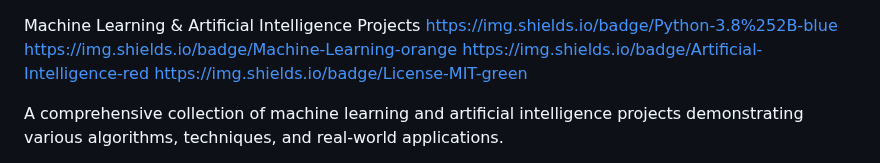
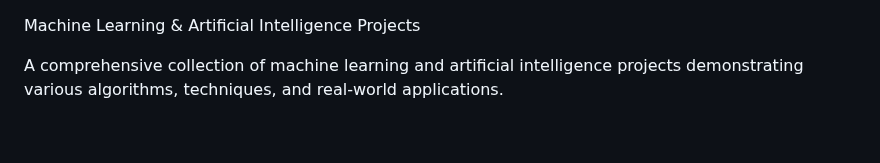
Before and after one commit to DEEPAK-317/machine_learning_Artifical_Intelligence_project, a Markdown page: README.md, the part around the change. Drawn GitHub-style; blank space fills up the shorter version.

```diff
--- a/README.md
+++ b/README.md
@@ -1,8 +1,4 @@
 Machine Learning & Artificial Intelligence Projects
-https://img.shields.io/badge/Python-3.8%252B-blue
-https://img.shields.io/badge/Machine-Learning-orange
-https://img.shields.io/badge/Artificial-Intelligence-red
-https://img.shields.io/badge/License-MIT-green
 
 A comprehensive collection of machine learning and artificial intelligence projects demonstrating various algorithms, techniques, and real-world applications.
 
```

WHAT TO DO —
Go through the listing above. Show each line where the word "shields" is found.

EXPECTED OUTPUT —
-https://img.shields.io/badge/Python-3.8%252B-blue
-https://img.shields.io/badge/Machine-Learning-orange
-https://img.shields.io/badge/Artificial-Intelligence-red
-https://img.shields.io/badge/License-MIT-green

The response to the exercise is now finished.